The Tea Party is mourning the death of Philadelphia cheesesteak magnate Joey Vento, who over the past few years had earned a national reputation for his outspoken views on illegal immigration and other issues. 

Vento, the founder of the famed Geno's Steaks, died Tuesday from a heart attack. He was 71. 

The Independence Hall Tea Party Association released a statement describing him as a "great friend of the conservative cause and the Tea Party movement." 

"Joey Vento was, and will always be, an inspiration to the cause of freedom and liberty," association President Teri Adams said. 

Vento was a local legend for decades, operating his popular sandwich shop across the street from arch-rival Pat's. He stirred controversy in 2006 when he posted a sign in his restaurant telling customers to "speak English" when ordering.

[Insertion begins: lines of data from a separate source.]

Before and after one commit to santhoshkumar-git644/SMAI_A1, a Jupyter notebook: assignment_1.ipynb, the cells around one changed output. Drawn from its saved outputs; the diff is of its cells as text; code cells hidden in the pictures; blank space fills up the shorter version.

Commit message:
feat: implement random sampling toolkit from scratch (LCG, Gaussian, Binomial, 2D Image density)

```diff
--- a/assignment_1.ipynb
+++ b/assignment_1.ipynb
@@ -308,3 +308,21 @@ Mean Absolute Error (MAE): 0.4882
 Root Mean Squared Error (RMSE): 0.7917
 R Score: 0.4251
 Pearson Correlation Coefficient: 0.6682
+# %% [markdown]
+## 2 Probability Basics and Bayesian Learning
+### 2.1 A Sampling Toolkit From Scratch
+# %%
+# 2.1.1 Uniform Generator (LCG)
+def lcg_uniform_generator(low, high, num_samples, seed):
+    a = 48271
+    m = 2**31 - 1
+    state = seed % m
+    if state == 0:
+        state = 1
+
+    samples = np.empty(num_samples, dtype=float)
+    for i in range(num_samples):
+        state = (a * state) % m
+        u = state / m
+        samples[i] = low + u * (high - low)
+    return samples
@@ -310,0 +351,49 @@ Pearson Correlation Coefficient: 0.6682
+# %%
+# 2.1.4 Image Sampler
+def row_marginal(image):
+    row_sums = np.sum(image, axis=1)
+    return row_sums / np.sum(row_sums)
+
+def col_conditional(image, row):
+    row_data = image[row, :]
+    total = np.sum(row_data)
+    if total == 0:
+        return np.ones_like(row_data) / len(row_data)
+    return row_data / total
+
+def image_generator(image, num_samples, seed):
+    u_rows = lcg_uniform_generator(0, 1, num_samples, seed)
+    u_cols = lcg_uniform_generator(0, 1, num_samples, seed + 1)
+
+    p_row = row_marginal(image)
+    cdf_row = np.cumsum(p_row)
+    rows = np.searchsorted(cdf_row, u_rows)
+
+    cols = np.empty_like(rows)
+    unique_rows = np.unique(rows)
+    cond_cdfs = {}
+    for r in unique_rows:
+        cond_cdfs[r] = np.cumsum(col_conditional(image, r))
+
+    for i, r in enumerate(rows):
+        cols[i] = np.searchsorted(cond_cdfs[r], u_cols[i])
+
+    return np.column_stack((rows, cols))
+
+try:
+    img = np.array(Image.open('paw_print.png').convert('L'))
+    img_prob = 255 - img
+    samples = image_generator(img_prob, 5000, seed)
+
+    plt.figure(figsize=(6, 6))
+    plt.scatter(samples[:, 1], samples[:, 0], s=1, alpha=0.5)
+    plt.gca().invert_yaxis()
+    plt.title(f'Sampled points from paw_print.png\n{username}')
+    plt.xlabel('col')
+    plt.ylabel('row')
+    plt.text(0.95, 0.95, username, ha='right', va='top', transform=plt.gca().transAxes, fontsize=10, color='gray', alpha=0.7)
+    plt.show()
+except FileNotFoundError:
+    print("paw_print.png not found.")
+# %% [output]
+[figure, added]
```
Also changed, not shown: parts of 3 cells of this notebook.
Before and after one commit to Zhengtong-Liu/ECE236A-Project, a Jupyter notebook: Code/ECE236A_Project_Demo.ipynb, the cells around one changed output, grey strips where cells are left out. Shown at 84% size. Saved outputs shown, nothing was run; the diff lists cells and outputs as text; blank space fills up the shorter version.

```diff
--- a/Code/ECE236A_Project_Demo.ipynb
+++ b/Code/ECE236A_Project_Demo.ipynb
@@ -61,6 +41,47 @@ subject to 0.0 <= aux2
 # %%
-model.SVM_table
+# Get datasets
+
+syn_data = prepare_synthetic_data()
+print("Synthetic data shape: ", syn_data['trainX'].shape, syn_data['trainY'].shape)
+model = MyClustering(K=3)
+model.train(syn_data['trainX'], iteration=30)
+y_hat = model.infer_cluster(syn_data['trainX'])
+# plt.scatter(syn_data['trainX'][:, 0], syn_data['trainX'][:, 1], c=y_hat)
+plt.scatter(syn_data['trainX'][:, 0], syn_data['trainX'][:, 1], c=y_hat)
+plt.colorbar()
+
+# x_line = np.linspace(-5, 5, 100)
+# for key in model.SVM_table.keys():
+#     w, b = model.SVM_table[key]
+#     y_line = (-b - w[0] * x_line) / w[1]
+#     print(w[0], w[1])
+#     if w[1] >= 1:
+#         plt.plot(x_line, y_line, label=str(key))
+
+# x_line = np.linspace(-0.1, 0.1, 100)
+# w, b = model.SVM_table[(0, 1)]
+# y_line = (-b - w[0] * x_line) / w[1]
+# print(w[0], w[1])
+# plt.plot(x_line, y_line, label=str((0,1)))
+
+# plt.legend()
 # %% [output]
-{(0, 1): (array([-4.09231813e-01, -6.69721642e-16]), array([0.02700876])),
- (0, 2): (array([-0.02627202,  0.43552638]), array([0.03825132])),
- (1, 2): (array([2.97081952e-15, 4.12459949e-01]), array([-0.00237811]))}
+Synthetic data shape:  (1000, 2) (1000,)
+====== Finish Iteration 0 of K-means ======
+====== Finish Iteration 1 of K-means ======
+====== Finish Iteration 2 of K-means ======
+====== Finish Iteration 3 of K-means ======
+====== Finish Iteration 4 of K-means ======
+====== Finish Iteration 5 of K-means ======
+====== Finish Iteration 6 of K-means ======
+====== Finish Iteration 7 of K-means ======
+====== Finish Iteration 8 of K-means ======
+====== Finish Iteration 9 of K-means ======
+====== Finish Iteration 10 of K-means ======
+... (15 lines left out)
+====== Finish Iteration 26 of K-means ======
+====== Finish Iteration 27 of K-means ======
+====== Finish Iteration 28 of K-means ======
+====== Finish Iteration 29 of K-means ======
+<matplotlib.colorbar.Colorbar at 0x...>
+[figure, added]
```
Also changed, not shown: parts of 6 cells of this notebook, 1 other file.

The sign prompted a discrimination complaint -- which was later dismissed -- but as Vento fought it he emerged in the media as somewhat of a conservative pundit. 

The Independence Hall Tea Party Association had named him their "Patriot of the Year" in 2011. Vento regularly spoke at their events. During his July 4 acceptance speech, he railed against the problem of illegal immigration as well as the new federal health care overhaul.

The Independence Hall Tea Party Association covers Pennsylvania, Delaware and New Jersey.